There was some cost to this, with CFO Leeny Oberg reporting that, as leisure demand had accelerated and been particularly strong for resort properties, loyalty redemption nights had accelerated. She added: “Even if redemptions do increase, given our focus on carefully controlling programme administrative costs, we anticipate that full-year cash flows from the loyalty programme could be positive before factoring in the reduced payments we will receive from the credit card companies.
“After factoring in these reduced payments, which are expected to effectively repay around one-third of the total $920m we received in 2020, cashflows from loyalty could be modestly negative.”
Capuano said that the group was “enhancing the platform through new expanded collaborations”, including one with Uber, allowing members in the US to earn loyalty points in high-frequency activities like ride hailing and food delivery.
Another way Bonvoy members have been engaging was through the whole home rental platform Homes & Villas by Marriott International or HVMI. The division does not contribute financially, but is described by the company as “complementary to our portfolio of hotel brands” and with roughly 30,000 listings is a popular way for members to earn and redeem points.
So what of that other loyalty, that of the owners to the brand? Capuano had comforting words to say about how the group was getting heads in beds, confirming that marketing teams were employing “localised and personalised marketing strategies that utilise our direct channels to help capture more leisure”. Do they have the manpower? We’ll see next quarter.
The greater concern for investors was that the hiatus in capex during the pandemic would be coming to a grisly end once travel started up again and Capuano caused some pause when he said: “We are currently assessing post-Covid renovation and brand standards with a view towards finding more ways to improve hotel profitability, while preserving the quality and experiences guests expect of our brands when they stay with us”.
This was tempered somewhat when he added: “We’ve got to make sure that we’re taking into consideration that dramatically-lower cash reserves that the hotel owners have and picking our spots and making sure that we’re picking the renovation work that is critical to the customer experience.”

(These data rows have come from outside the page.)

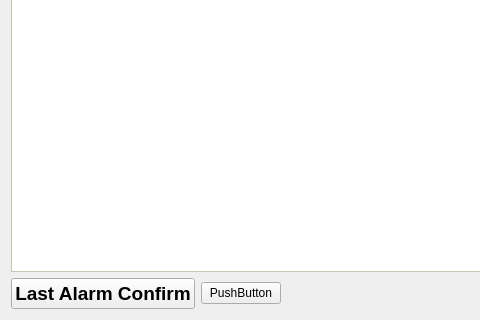
Above: mainwindow.ui from xiaomailong/icp2mnu_scada before the change; both pictures show x 0 to 480 and y 335 to 655 of the 1220 by 655 pixel window. Below: the same form after it.
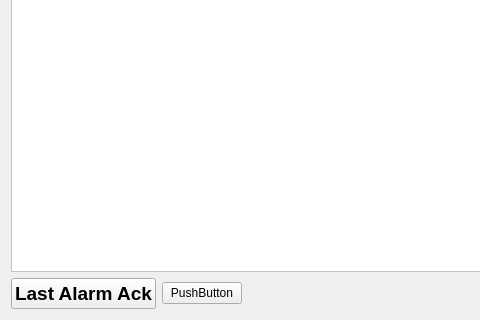
That is the form after the change. Icons and pictures are not drawn.

```diff
--- a/mainwindow.ui
+++ b/mainwindow.ui
@@ -253,7 +253,7 @@
          </font>
         </property>
         <property name="text">
-         <string>Last Alarm Confirm</string>
+         <string>Last Alarm Ack</string>
         </property>
         <property name="icon">
          <iconset resource="res.qrc">
```
Left out of the diff: 2 changed lines with no effect on the pictures.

What is critical? The message from loyalty members is that they want to stay in the sharing economy and get food delivered by Uber. How loyal they are to the pre-pandemic model is about to get tested.